THE TASK.
What lines in the entries hold the string "outputs"? List them.

Change listing data:

·····

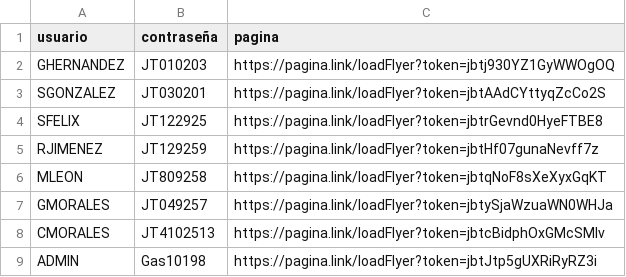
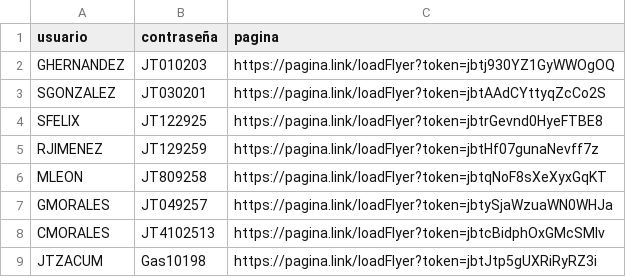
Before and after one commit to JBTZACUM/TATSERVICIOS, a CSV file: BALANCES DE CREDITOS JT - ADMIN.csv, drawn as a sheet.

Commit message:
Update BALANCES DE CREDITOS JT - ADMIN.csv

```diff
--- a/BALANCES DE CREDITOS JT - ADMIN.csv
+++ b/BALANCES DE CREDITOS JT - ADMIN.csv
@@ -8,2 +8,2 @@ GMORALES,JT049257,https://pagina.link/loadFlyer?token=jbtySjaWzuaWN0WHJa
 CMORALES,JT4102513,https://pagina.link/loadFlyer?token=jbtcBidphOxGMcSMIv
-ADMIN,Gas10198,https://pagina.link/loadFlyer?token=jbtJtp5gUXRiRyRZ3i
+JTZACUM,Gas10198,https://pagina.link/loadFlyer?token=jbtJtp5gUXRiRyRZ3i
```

·····

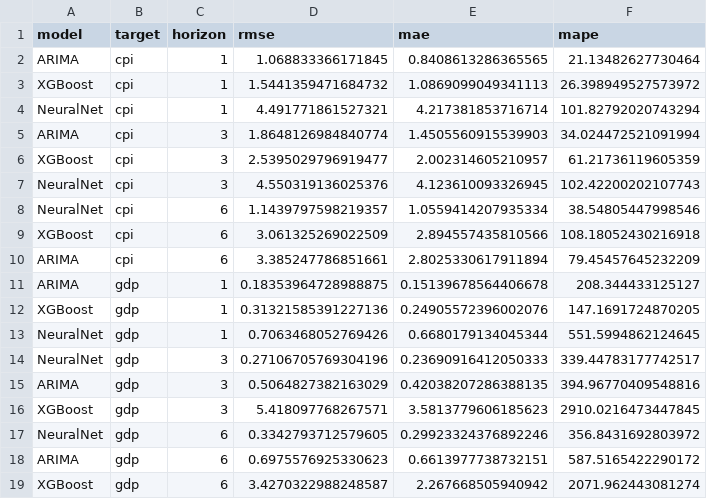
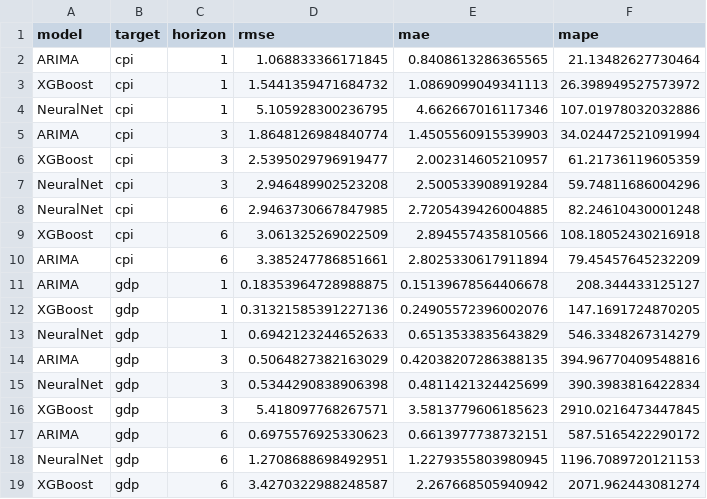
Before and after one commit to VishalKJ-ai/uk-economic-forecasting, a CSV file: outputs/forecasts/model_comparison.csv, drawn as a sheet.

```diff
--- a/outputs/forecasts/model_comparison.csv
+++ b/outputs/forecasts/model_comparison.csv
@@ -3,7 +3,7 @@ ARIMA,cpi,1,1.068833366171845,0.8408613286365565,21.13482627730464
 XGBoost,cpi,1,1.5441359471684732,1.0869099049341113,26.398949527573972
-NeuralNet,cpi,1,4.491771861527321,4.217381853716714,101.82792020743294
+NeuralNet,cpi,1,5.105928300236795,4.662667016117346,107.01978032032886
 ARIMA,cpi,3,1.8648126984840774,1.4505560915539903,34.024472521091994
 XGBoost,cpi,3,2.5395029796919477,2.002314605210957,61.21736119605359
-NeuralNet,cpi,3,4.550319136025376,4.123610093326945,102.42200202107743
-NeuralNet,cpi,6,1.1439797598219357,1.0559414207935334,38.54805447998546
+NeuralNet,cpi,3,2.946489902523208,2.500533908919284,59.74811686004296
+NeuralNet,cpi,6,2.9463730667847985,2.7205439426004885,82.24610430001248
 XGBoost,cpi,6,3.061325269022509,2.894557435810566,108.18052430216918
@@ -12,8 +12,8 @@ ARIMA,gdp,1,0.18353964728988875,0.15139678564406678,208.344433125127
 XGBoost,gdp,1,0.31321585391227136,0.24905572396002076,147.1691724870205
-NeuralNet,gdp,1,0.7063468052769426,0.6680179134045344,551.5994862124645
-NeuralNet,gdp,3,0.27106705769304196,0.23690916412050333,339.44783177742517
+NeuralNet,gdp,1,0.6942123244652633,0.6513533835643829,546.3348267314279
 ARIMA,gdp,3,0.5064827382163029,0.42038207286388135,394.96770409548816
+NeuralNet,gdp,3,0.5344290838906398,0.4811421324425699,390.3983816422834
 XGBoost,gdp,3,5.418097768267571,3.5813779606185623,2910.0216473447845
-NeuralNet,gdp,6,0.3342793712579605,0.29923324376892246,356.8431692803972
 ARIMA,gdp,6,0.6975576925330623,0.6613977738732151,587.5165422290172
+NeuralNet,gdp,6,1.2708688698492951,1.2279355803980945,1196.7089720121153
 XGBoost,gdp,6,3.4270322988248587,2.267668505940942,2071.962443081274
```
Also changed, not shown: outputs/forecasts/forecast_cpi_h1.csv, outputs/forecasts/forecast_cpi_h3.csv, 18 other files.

·····

FINISHED TASK.
Before and after one commit to VishalKJ-ai/uk-economic-forecasting, a CSV file: outputs/forecasts/model_comparison.csv, drawn as a sheet.
--- a/outputs/forecasts/model_comparison.csv
+++ b/outputs/forecasts/model_comparison.csv
Also changed, not shown: outputs/forecasts/forecast_cpi_h1.csv, outputs/forecasts/forecast_cpi_h3.csv, 18 other files.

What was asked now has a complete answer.